Please look for the string "media" below and report every line in which it occurs.

▬▬▬▬▬▬▬▬▬▬

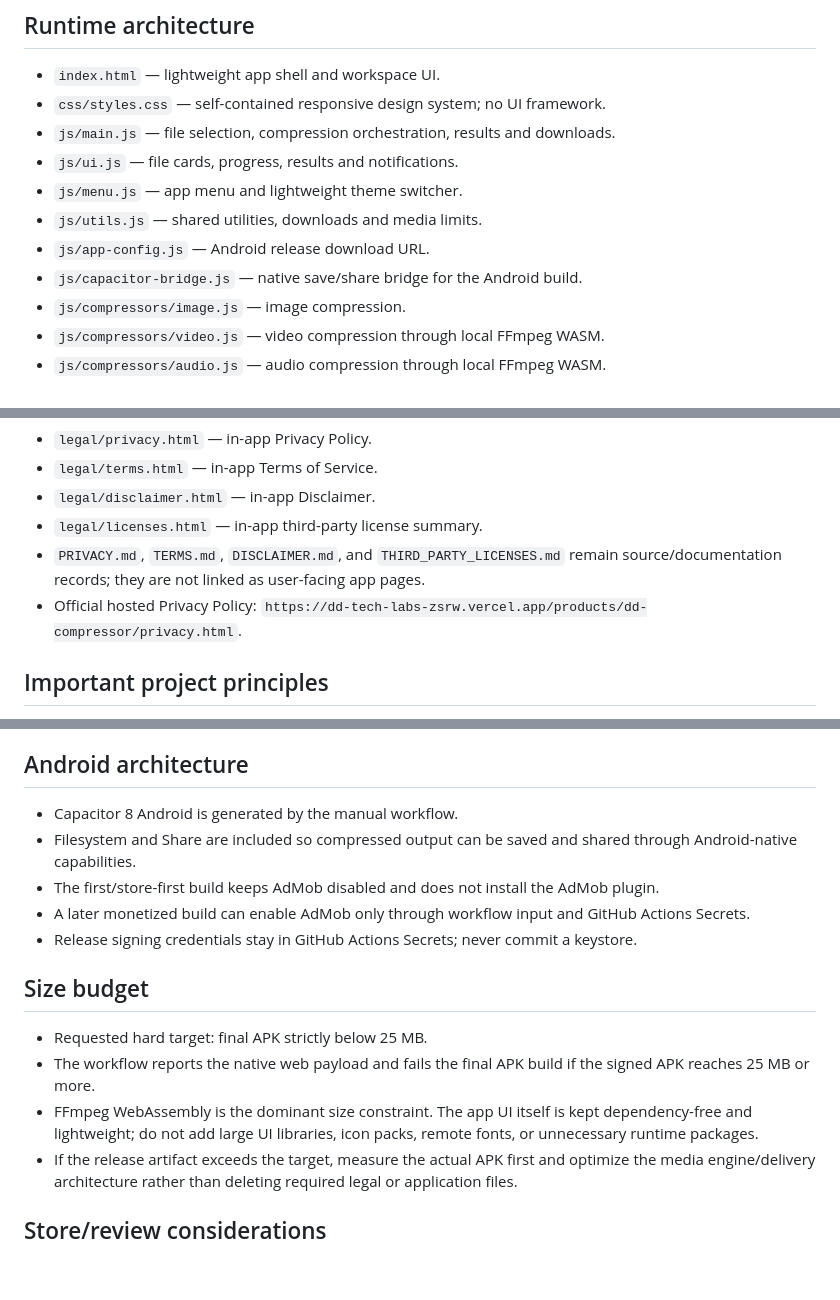
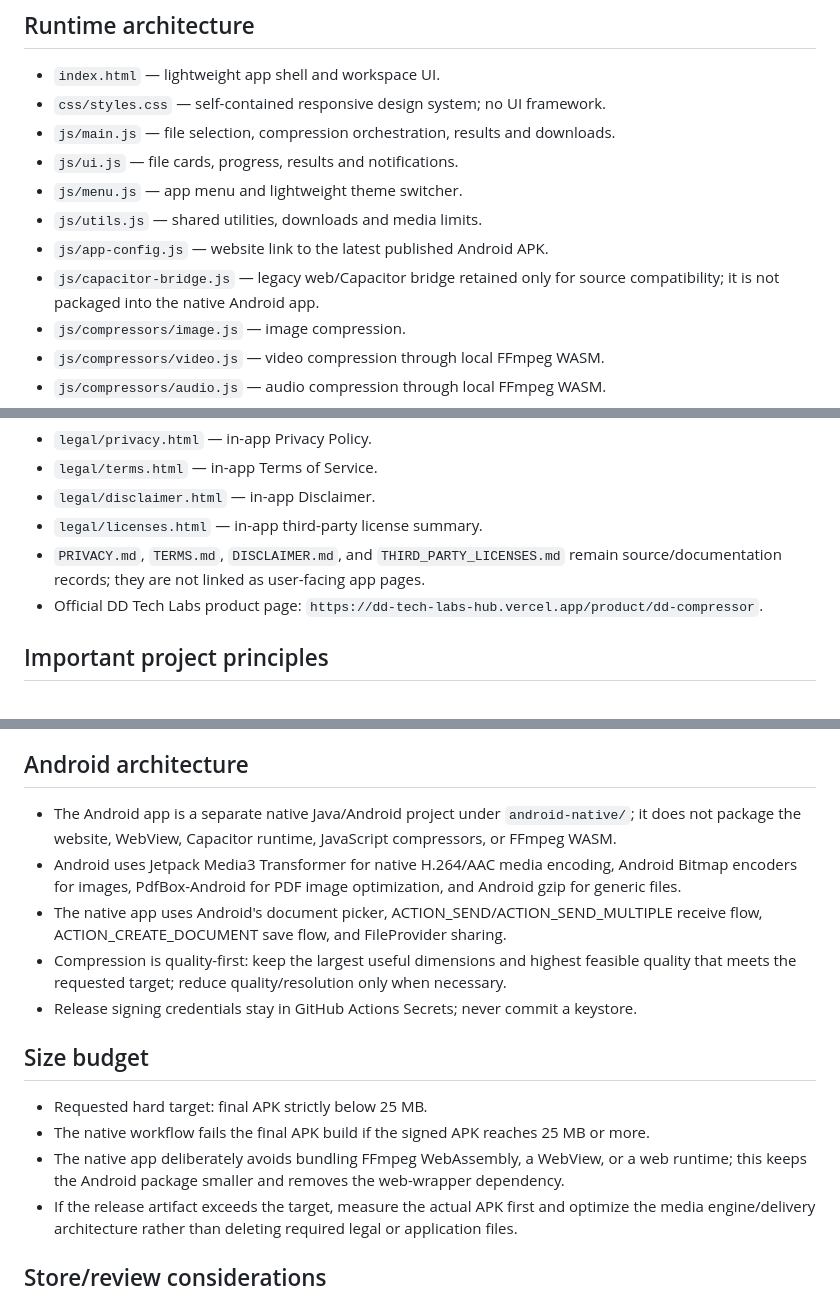
Before and after one commit to darshandpatel63-prog/DD-COMPRESSER-PRIVACY-FIRST-COMPRESSER, a Markdown page: Blueprint.md, 3 parts joined by grey strips. GitHub-like rendering; blank space fills up the shorter version.

Commit message:
Document native Android architecture and quality-first compression

```diff
--- a/Blueprint.md
+++ b/Blueprint.md
@@ -10,8 +10,8 @@ DD Compressor is a privacy-first, client-side file compressor. User-selected fil
 - `js/ui.js` — file cards, progress, results and notifications.
 - `js/menu.js` — app menu and lightweight theme switcher.
 - `js/utils.js` — shared utilities, downloads and media limits.
-- `js/app-config.js` — Android release download URL.
-- `js/capacitor-bridge.js` — native save/share bridge for the Android build.
+- `js/app-config.js` — website link to the latest published Android APK.
+- `js/capacitor-bridge.js` — legacy web/Capacitor bridge retained only for source compatibility; it is not packaged into the native Android app.
 - `js/compressors/image.js` — image compression.
 - `js/compressors/video.js` — video compression through local FFmpeg WASM.
 - `js/compressors/audio.js` — audio compression through local FFmpeg WASM.
@@ -45,7 +45,7 @@ The app must not expose source `.md` documents as its legal UI.
 - `legal/disclaimer.html` — in-app Disclaimer.
 - `legal/licenses.html` — in-app third-party license summary.
 - `PRIVACY.md`, `TERMS.md`, `DISCLAIMER.md`, and `THIRD_PARTY_LICENSES.md` remain source/documentation records; they are not linked as user-facing app pages.
-- Official hosted Privacy Policy: `https://dd-tech-labs-zsrw.vercel.app/products/dd-compressor/privacy.html`.
+- Official DD Tech Labs product page: `https://dd-tech-labs-hub.vercel.app/product/dd-compressor`.
 
 ## Important project principles
 1. Do not upload user files to a server for core compression.
@@ -58,16 +58,16 @@ The app must not expose source `.md` documents as its legal UI.
 8. Prefer plain HTML/CSS/JS and local assets over new npm dependencies.
 
 ## Android architecture
-- Capacitor 8 Android is generated by the manual workflow.
-- Filesystem and Share are included so compressed output can be saved and shared through Android-native capabilities.
-- The first/store-first build keeps AdMob disabled and does not install the AdMob plugin.
-- A later monetized build can enable AdMob only through workflow input and GitHub Actions Secrets.
+- The Android app is a separate native Java/Android project under `android-native/`; it does not package the website, WebView, Capacitor runtime, JavaScript compressors, or FFmpeg WASM.
+- Android uses Jetpack Media3 Transformer for native H.264/AAC media encoding, Android Bitmap encoders for images, PdfBox-Android for PDF image optimization, and Android gzip for generic files.
+- The native app uses Android's document picker, ACTION_SEND/ACTION_SEND_MULTIPLE receive flow, ACTION_CREATE_DOCUMENT save flow, and FileProvider sharing.
+- Compression is quality-first: keep the largest useful dimensions and highest feasible quality that meets the requested target; reduce quality/resolution only when necessary.
 - Release signing credentials stay in GitHub Actions Secrets; never commit a keystore.
 
 ## Size budget
 - Requested hard target: final APK strictly below 25 MB.
-- The workflow reports the native web payload and fails the final APK build if the signed APK reaches 25 MB or more.
-- FFmpeg WebAssembly is the dominant size constraint. The app UI itself is kept dependency-free and lightweight; do not add large UI libraries, icon packs, remote fonts, or unnecessary runtime packages.
+- The native workflow fails the final APK build if the signed APK reaches 25 MB or more.
+- The native app deliberately avoids bundling FFmpeg WebAssembly, a WebView, or a web runtime; this keeps the Android package smaller and removes the web-wrapper dependency.
 - If the release artifact exceeds the target, measure the actual APK first and optimize the media engine/delivery architecture rather than deleting required legal or application files.
 
 ## Store/review considerations
```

▬▬▬▬▬▬▬▬▬▬

__Task answer__.
 - `js/utils.js` — shared utilities, downloads and media limits.
+- Android uses Jetpack Media3 Transformer for native H.264/AAC media encoding, Android Bitmap encoders for images, PdfBox-Android for PDF image optimization, and Android gzip for generic files.
 - If the release artifact exceeds the target, measure the actual APK first and optimize the media engine/delivery architecture rather than deleting required legal or application files.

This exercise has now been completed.